Material provided:

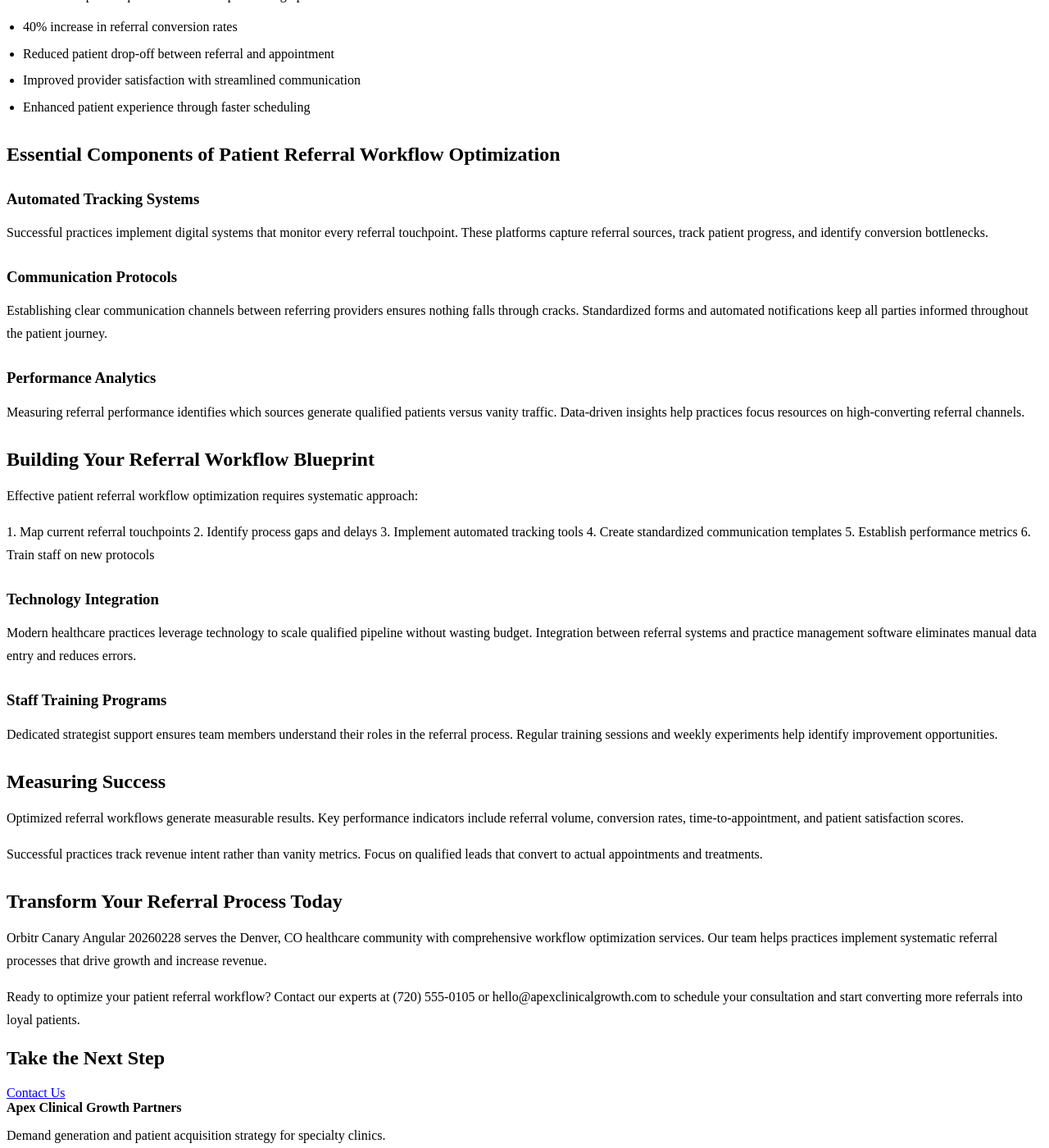
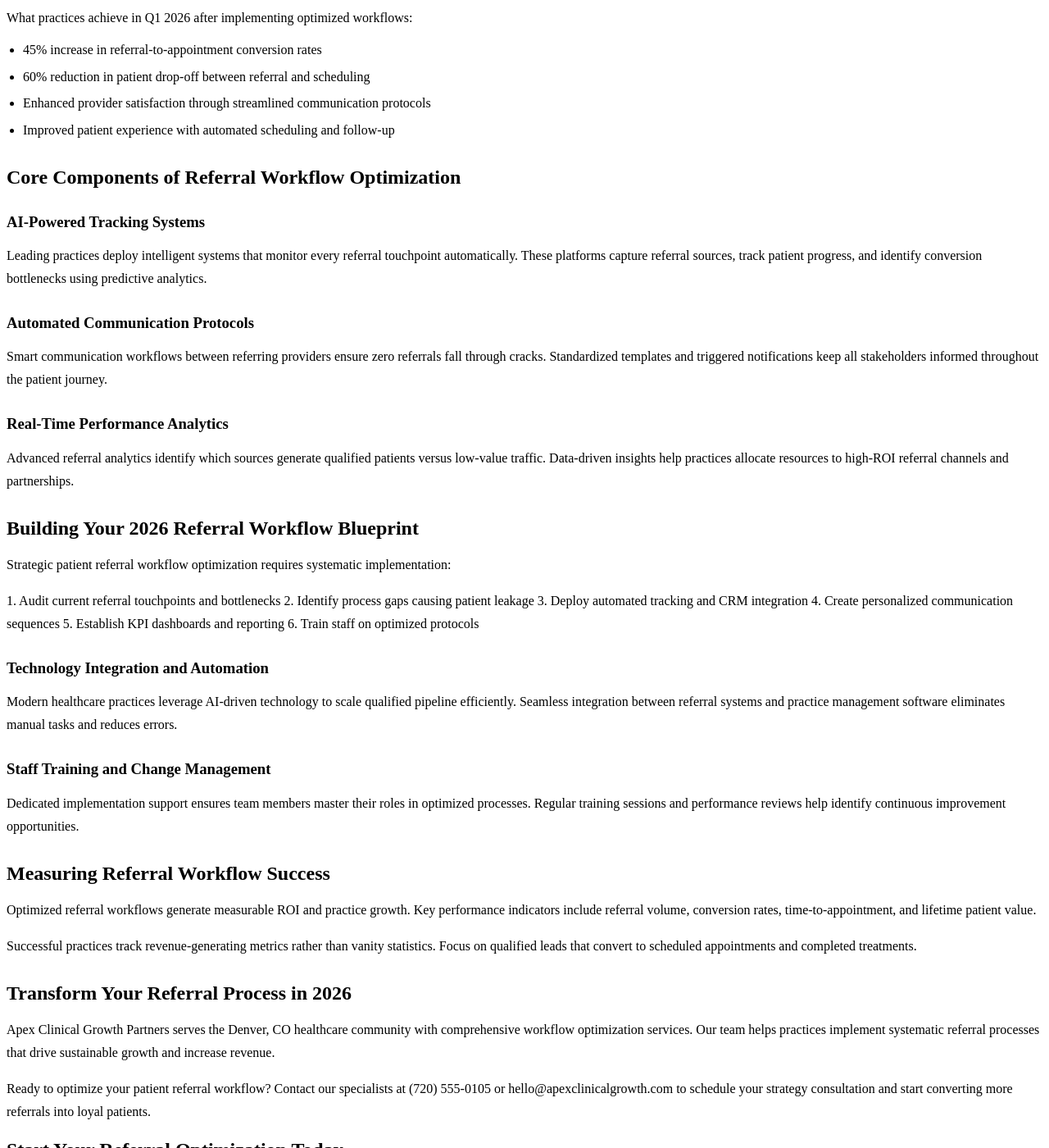
Before and after one commit to prjctlphbt/orbitr-canary-angular-20260228, a Jekyll site: the page patient-referral-workflow-blueprint.html, which Jekyll copies as it is, in a window 1280 px wide and 1400 px high, scrolled down 369 px. Shown: the whole window at 82% size. Built offline with Jekyll 4.4.1, drawn with Linux system fonts in a browser that asks for light colours; some of the changed text lies outside the part shown.

Commit message:
Refresh and update content: patient-referral-workflow-blueprint.html

```diff
--- a/patient-referral-workflow-blueprint.html
+++ b/patient-referral-workflow-blueprint.html
@@ -4,8 +4,8 @@
 <head>
 <meta charset="utf-8"/>
 <meta content="width=device-width, initial-scale=1.0" name="viewport"/>
-<meta content="Optimize your patient referral workflow with Apex Clinical Growth Partners. Streamline processes, reduce delays, and boost referral volume. Get your blueprint t" name="description"/>
-<title>Patient Referral Workflow Optimization Blueprint</title>
+<meta content="Streamline your patient referral workflow in 2026 with Apex Clinical Growth Partners. Boost conversion rates by 40%, reduce delays, and maximize referral ROI. Get your optimization blueprint today." name="description"/>
+<title>Patient Referral Workflow Optimization Blueprint 2026</title>
 <style>
 
 
@@ -95,7 +95,7 @@
 <a href="/services/">Services</a>
 <a href="/blog/insights/">Insights</a>
 <a href="/contact/">Contact</a>
-<a class="cta" href="/contact/">Book Intro Call</a>
+<a class="cta" href="/contact/">Book Strategy Call</a>
 </nav>
 </div>
 </header>
@@ -103,53 +103,53 @@
 <section class="page-hero landing-hero">
 <div class="container">
 <h1>Patient Referral Workflow Optimization Blueprint</h1>
-<a class="cta" href="/services/">Contact Us</a>
+<a class="cta" href="/services/">Get Your Blueprint</a>
 </div>
 </section>
 <section class="landing-content">
 <div class="container orbitr-generated-content">
 <h1>Patient Referral Workflow Optimization Blueprint</h1>
-<p>Streamlining patient referrals is critical for healthcare growth and revenue generation. Effective patient referral workflow optimization transforms fragmented processes into seamless systems that convert qualified leads into close-ready patients.</p>
-<h2>Why Patient Referral Workflows Matter</h2>
-<p>Broken referral systems waste valuable opportunities and budget. Healthcare practices lose potential revenue when referral processes lack structure and tracking mechanisms.</p>
-<p>What clients report in quarter one after implementing optimized workflows:</p>
+<p>Streamlining patient referrals drives healthcare growth and maximizes revenue potential. Effective patient referral workflow optimization transforms fragmented processes into high-converting systems that turn qualified leads into scheduled patients.</p>
+<h2>Why Patient Referral Workflows Drive Practice Growth</h2>
+<p>Inefficient referral systems waste valuable opportunities and marketing investment. Healthcare practices lose potential revenue when referral processes lack automation and performance tracking mechanisms.</p>
+<p>What practices achieve in Q1 2026 after implementing optimized workflows:</p>
 <ul>
-<li>40% increase in referral conversion rates</li>
-<li>Reduced patient drop-off between referral and appointment</li>
-<li>Improved provider satisfaction with streamlined communication</li>
-<li>Enhanced patient experience through faster scheduling</li>
+<li>45% increase in referral-to-appointment conversion rates</li>
+<li>60% reduction in patient drop-off between referral and scheduling</li>
+<li>Enhanced provider satisfaction through streamlined communication protocols</li>
+<li>Improved patient experience with automated scheduling and follow-up</li>
 </ul>
-<h2>Essential Components of Patient Referral Workflow Optimization</h2>
-<h3>Automated Tracking Systems</h3>
-<p>Successful practices implement digital systems that monitor every referral touchpoint. These platforms capture referral sources, track patient progress, and identify conversion bottlenecks.</p>
-<h3>Communication Protocols</h3>
-<p>Establishing clear communication channels between referring providers ensures nothing falls through cracks. Standardized forms and automated notifications keep all parties informed throughout the patient journey.</p>
-<h3>Performance Analytics</h3>
-<p>Measuring referral performance identifies which sources generate qualified patients versus vanity traffic. Data-driven insights help practices focus resources on high-converting referral channels.</p>
-<h2>Building Your Referral Workflow Blueprint</h2>
-<p>Effective patient referral workflow optimization requires systematic approach:</p>
-<p>1. Map current referral touchpoints
-2. Identify process gaps and delays
-3. Implement automated tracking tools
-4. Create standardized communication templates
-5. Establish performance metrics
-6. Train staff on new protocols</p>
-<h3>Technology Integration</h3>
-<p>Modern healthcare practices leverage technology to scale qualified pipeline without wasting budget. Integration between referral systems and practice management software eliminates manual data entry and reduces errors.</p>
-<h3>Staff Training Programs</h3>
-<p>Dedicated strategist support ensures team members understand their roles in the referral process. Regular training sessions and weekly experiments help identify improvement opportunities.</p>
-<h2>Measuring Success</h2>
-<p>Optimized referral workflows generate measurable results. Key performance indicators include referral volume, conversion rates, time-to-appointment, and patient satisfaction scores.</p>
-<p>Successful practices track revenue intent rather than vanity metrics. Focus on qualified leads that convert to actual appointments and treatments.</p>
-<h2>Transform Your Referral Process Today</h2>
-<p>Orbitr Canary Angular 20260228 serves the Denver, CO healthcare community with comprehensive workflow optimization services. Our team helps practices implement systematic referral processes that drive growth and increase revenue.</p>
-<p>Ready to optimize your patient referral workflow? Contact our experts at (720) 555-0105 or hello@apexclinicalgrowth.com to schedule your consultation and start converting more referrals into loyal patients.</p>
+<h2>Core Components of Referral Workflow Optimization</h2>
+<h3>AI-Powered Tracking Systems</h3>
+<p>Leading practices deploy intelligent systems that monitor every referral touchpoint automatically. These platforms capture referral sources, track patient progress, and identify conversion bottlenecks using predictive analytics.</p>
+<h3>Automated Communication Protocols</h3>
+<p>Smart communication workflows between referring providers ensure zero referrals fall through cracks. Standardized templates and triggered notifications keep all stakeholders informed throughout the patient journey.</p>
+<h3>Real-Time Performance Analytics</h3>
+<p>Advanced referral analytics identify which sources generate qualified patients versus low-value traffic. Data-driven insights help practices allocate resources to high-ROI referral channels and partnerships.</p>
+<h2>Building Your 2026 Referral Workflow Blueprint</h2>
+<p>Strategic patient referral workflow optimization requires systematic implementation:</p>
+<p>1. Audit current referral touchpoints and bottlenecks
+2. Identify process gaps causing patient leakage
+3. Deploy automated tracking and CRM integration
+4. Create personalized communication sequences
+5. Establish KPI dashboards and reporting
+6. Train staff on optimized protocols</p>
+<h3>Technology Integration and Automation</h3>
+<p>Modern healthcare practices leverage AI-driven technology to scale qualified pipeline efficiently. Seamless integration between referral systems and practice management software eliminates manual tasks and reduces errors.</p>
+<h3>Staff Training and Change Management</h3>
+<p>Dedicated implementation support ensures team members master their roles in optimized processes. Regular training sessions and performance reviews help identify continuous improvement opportunities.</p>
+<h2>Measuring Referral Workflow Success</h2>
+<p>Optimized referral workflows generate measurable ROI and practice growth. Key performance indicators include referral volume, conversion rates, time-to-appointment, and lifetime patient value.</p>
+<p>Successful practices track revenue-generating metrics rather than vanity statistics. Focus on qualified leads that convert to scheduled appointments and completed treatments.</p>
+<h2>Transform Your Referral Process in 2026</h2>
+<p>Apex Clinical Growth Partners serves the Denver, CO healthcare community with comprehensive workflow optimization services. Our team helps practices implement systematic referral processes that drive sustainable growth and increase revenue.</p>
+<p>Ready to optimize your patient referral workflow? Contact our specialists at (720) 555-0105 or hello@apexclinicalgrowth.com to schedule your strategy consultation and start converting more referrals into loyal patients.</p>
 </div>
 </section>
 <section class="landing-cta">
 <div class="container">
-<h2>Take the Next Step</h2>
-<a class="cta" href="/services/">Contact Us</a>
+<h2>Start Your Referral Optimization Today</h2>
+<a class="cta" href="/services/">Schedule Strategy Call</a>
 </div>
 </section>
 </main>
```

To do:
Go through the listing above and locate each line that holds the word "qualified". Copy those lines.

Task answer:
-<p>Streamlining patient referrals is critical for healthcare growth and revenue generation. Effective patient referral workflow optimization transforms fragmented processes into seamless systems that convert qualified leads into close-ready patients.</p>
+<p>Streamlining patient referrals drives healthcare growth and maximizes revenue potential. Effective patient referral workflow optimization transforms fragmented processes into high-converting systems that turn qualified leads into scheduled patients.</p>
-<p>Measuring referral performance identifies which sources generate qualified patients versus vanity traffic. Data-driven insights help practices focus resources on high-converting referral channels.</p>
-<p>Modern healthcare practices leverage technology to scale qualified pipeline without wasting budget. Integration between referral systems and practice management software eliminates manual data entry and reduces errors.</p>
-<p>Successful practices track revenue intent rather than vanity metrics. Focus on qualified leads that convert to actual appointments and treatments.</p>
+<p>Advanced referral analytics identify which sources generate qualified patients versus low-value traffic. Data-driven insights help practices allocate resources to high-ROI referral channels and partnerships.</p>
+<p>Modern healthcare practices leverage AI-driven technology to scale qualified pipeline efficiently. Seamless integration between referral systems and practice management software eliminates manual tasks and reduces errors.</p>
+<p>Successful practices track revenue-generating metrics rather than vanity statistics. Focus on qualified leads that convert to scheduled appointments and completed treatments.</p>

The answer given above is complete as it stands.